achievement but on the medium of achievement, i.e. my son.
Parent contribution My son by Dr. J.D. Shah Distribution of sweets, non-stop calls of congratulations, gifts from relatives... the event being the Xstd result of my son. One would think that the young boy has scored in the range of 85 - 90%. But his score was 71%, a score that does not reflect his I.Q. and talent. Then...why the celebration? My son suffered from a rare, metabolic disorder and facial paralysis while in grade eight. He was promoted to grade nine on the basis of his performance during the rest of the year. He spent a great part of grades eight and nine in overcoming the side effects caused by medicines and in keeping pace with his peers who had gone ahead socially and academically. When my son began grade ten, it was a start of an important journey and an important social event for all of us. Our focus, however, was not on
We concentrated on building his lost confidence by focussing on small achievements, analyzing test results to find out areas requiring improvements, trying not to compare his work with his peers.
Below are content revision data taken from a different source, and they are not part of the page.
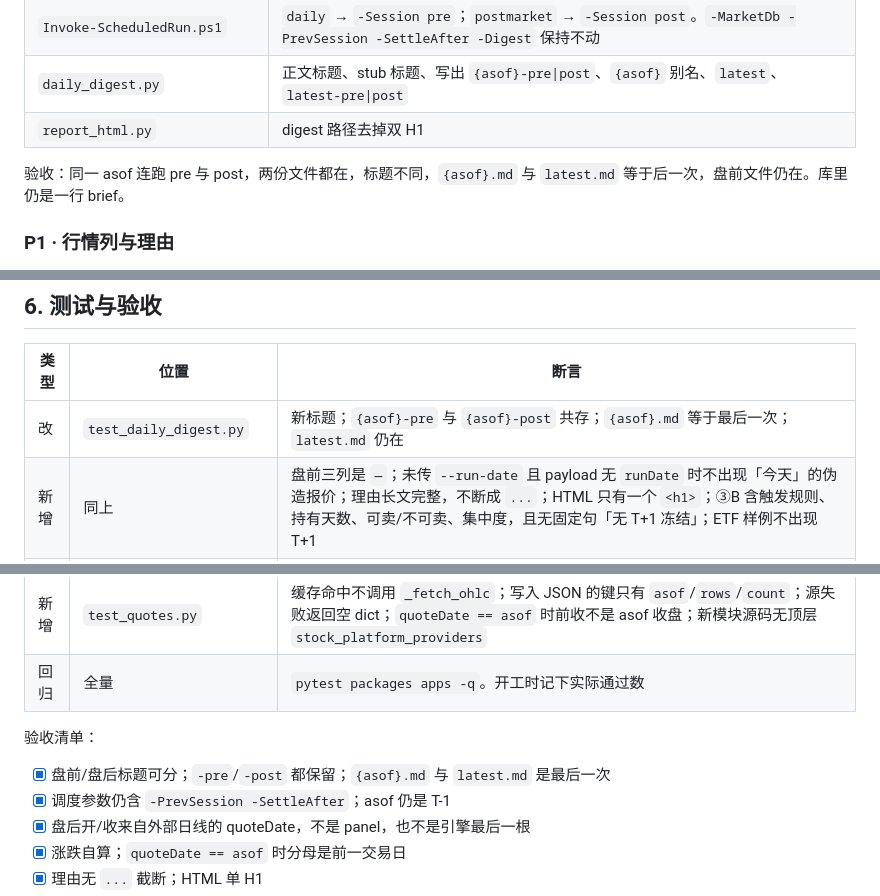
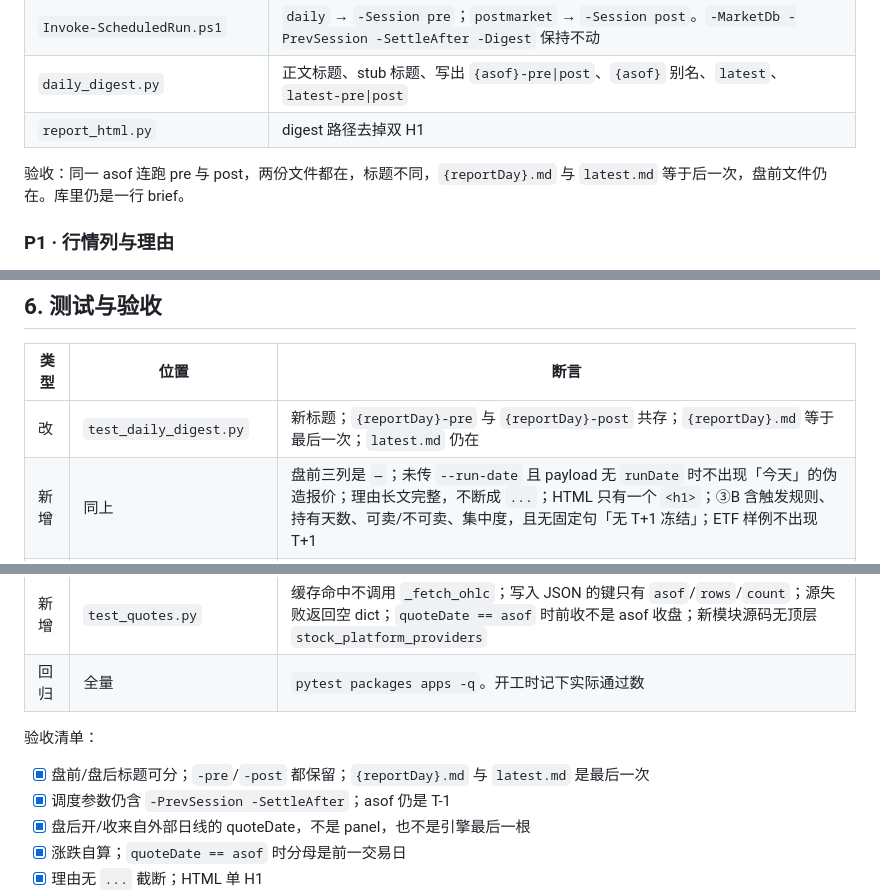
Before and after one commit to deTian0/stock-platform, a Markdown page: docs/plans/digest-pre-post-redesign.md, 3 parts joined by grey strips. GitHub-like rendering.

```diff
--- a/docs/plans/digest-pre-post-redesign.md
+++ b/docs/plans/digest-pre-post-redesign.md
@@ -278,7 +280,7 @@ select_secondary(items, *, profile: Literal["quality", "short"], top_k: int = 5)
 | `daily_digest.py` | 正文标题、stub 标题、写出 `{asof}-pre\|post`、`{asof}` 别名、`latest`、`latest-pre\|post` |
 | `report_html.py` | digest 路径去掉双 H1 |
 
-验收：同一 asof 连跑 pre 与 post，两份文件都在，标题不同，`{asof}.md` 与 `latest.md` 等于后一次，盘前文件仍在。库里仍是一行 brief。
+验收：同一 asof 连跑 pre 与 post，两份文件都在，标题不同，`{reportDay}.md` 与 `latest.md` 等于后一次，盘前文件仍在。库里仍是一行 brief。
 
 ### P1 · 行情列与理由
 
@@ -305,7 +307,7 @@ select_secondary(items, *, profile: Literal["quality", "short"], top_k: int = 5)
 
 | 类型 | 位置 | 断言 |
 |---|---|---|
-| 改 | `test_daily_digest.py` | 新标题；`{asof}-pre` 与 `{asof}-post` 共存；`{asof}.md` 等于最后一次；`latest.md` 仍在 |
+| 改 | `test_daily_digest.py` | 新标题；`{reportDay}-pre` 与 `{reportDay}-post` 共存；`{reportDay}.md` 等于最后一次；`latest.md` 仍在 |
 | 新增 | 同上 | 盘前三列是 `—`；未传 `--run-date` 且 payload 无 `runDate` 时不出现「今天」的伪造报价；理由长文完整，不断成 `...`；HTML 只有一个 `<h1>`；③B 含触发规则、持有天数、可卖/不可卖、集中度，且无固定句「无 T+1 冻结」；ETF 样例不出现 T+1 |
 | 新增 | `test_secondary_pick.py` | ST 两套 profile 都剔除；`amount` 按元比较（`29999999` 落选，`30000000` 不因流动性落选）；`rev_chg=-0.26` 触发 E3，`rev_chg=-0.25` 不触发；`rs20=-3.01` 触发 S4，`rs20=-3` 与 `rs20=-0.03` 都不触发；不足 5 只不补齐；同一输入两种 profile 排序不同；长线在 `|rs20|` 更大时趋势分更低；缺字段的行落选，且结果不等于「删掉该维再归一」的排名；可评分不足 2 只时 `selected` 为空 |
 | 新增 | `test_rankings.py` | `pool` 宽 10，`items` 宽 5；pool 的代码与 ②A 头部不相交；`hit_tracking` 仍只读生产 items |
@@ -314,7 +316,7 @@ select_secondary(items, *, profile: Literal["quality", "short"], top_k: int = 5)
 
 验收清单：
 
-- [x] 盘前/盘后标题可分；`-pre`/`-post` 都保留；`{asof}.md` 与 `latest.md` 是最后一次
+- [x] 盘前/盘后标题可分；`-pre`/`-post` 都保留；`{reportDay}.md` 与 `latest.md` 是最后一次
 - [x] 调度参数仍含 `-PrevSession -SettleAfter`；asof 仍是 T-1
 - [x] 盘后开/收来自外部日线的 quoteDate，不是 panel，也不是引擎最后一根
 - [x] 涨跌自算；`quoteDate == asof` 时分母是前一交易日
```
Also changed, not shown: other parts of docs/plans/digest-pre-post-redesign.md (+9 -7 lines).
Even when we compared his work with his peers, we tried to focus on the process of achievement, on their hard work and arrived at the principle that talent apart; it is only hard work that pays. We followed the example of Sachin Tendulkar- our family idol-that fresh approach to game and life alike, is focussing on the joy and pleasure of playing and not dwelling on past events. This approach helped us a lot. The journey was not smooth. We experienced a wide range of emotions - frustration, anger, satisfaction, and joy - and in the bargain, gained further insight onto the inter-dependent principle of existence. Our son amply expressed this sentiment just after his exams: " whatever I will achieve, will be the result of my hard work + my teachers' efforts + help of medical, paramedical professionals + parents' guidance + grandparent's contribution (cutting off television connection with my consent.) This, I feel is the best gain of Xth stndard.
Creative capers Paper Pin on Jewellery Materials: Water color paper Crayons, colored pencils or permanent markers Black permanent marker Scissors Safety pin White glue Wax paper Process: 1. Draw a colorful design on a piece of water-colour paper. 2. With a black permanent marker, outline the design and add details. 3. Cut out your design and place it on a piece of wax paper. 4. Apply a heavy coat of white glue to the cutout. Let it dry thoroughly. 5. Glue a safety pin on jewelry pin to the hardware to back of the cutout.
Published on May 31, 2000
Emotional disorders can have a cascading effect on a child's development. Dr. Anjali Chhabria, a reputed psychiatrist provides a medical pra...